**Problem statement**
Begin at the line where "Above is the" appears and reproduce exactly every line through the end of the data below, both included, skipping pictures.

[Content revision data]
┏━━

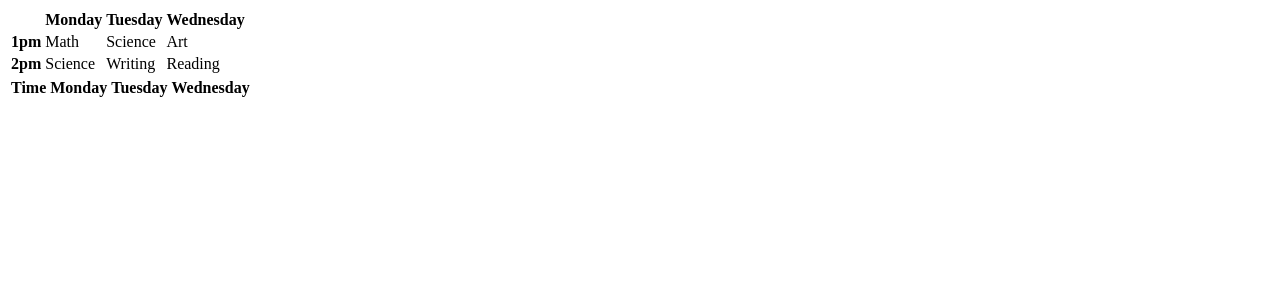
Repository: jefflai0412/website_design
Page: task1.html
These files come from the project's save history. The page is drawn as it stood at one moment and after the next save; the edit follows.
The browser window is 1280 px wide. The pictures show the whole page.

Above is the page before, as saved 2024-10-18 13:36:17.

After the next save:
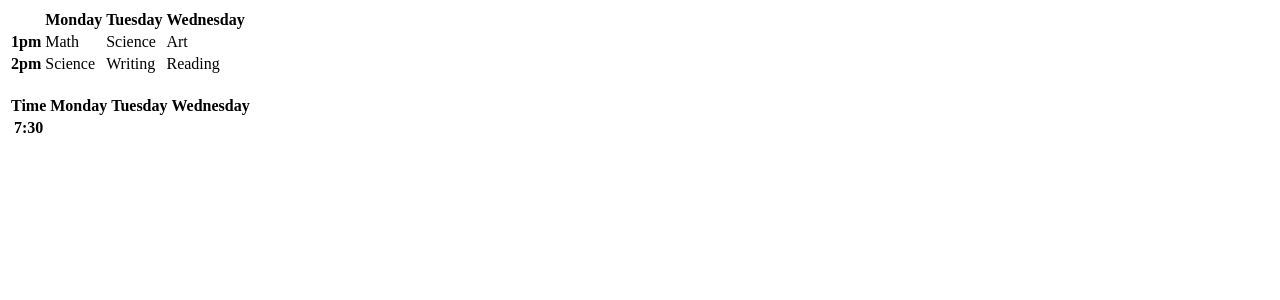
Saved 31 s later.
--- a/task1.html
+++ b/task1.html
@@ -29,6 +29,8 @@
         </tr>
     </table>
 
+    <br>
+
     <table>
         <tr>
             <th>Time</th>
@@ -37,6 +39,7 @@
             <th>Wednesday</th>
         </tr>
         <tr>
+            <th scope="row">7:30</th>
 
         </tr>
     </table>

┗━━

**Answer section**
Above is the page before, as saved 2024-10-18 13:36:17.

After the next save:
Saved 31 s later.
--- a/task1.html
+++ b/task1.html
@@ -29,6 +29,8 @@
         </tr>
     </table>
 
+    <br>
+
     <table>
         <tr>
             <th>Time</th>
@@ -37,6 +39,7 @@
             <th>Wednesday</th>
         </tr>
         <tr>
+            <th scope="row">7:30</th>
 
         </tr>
     </table>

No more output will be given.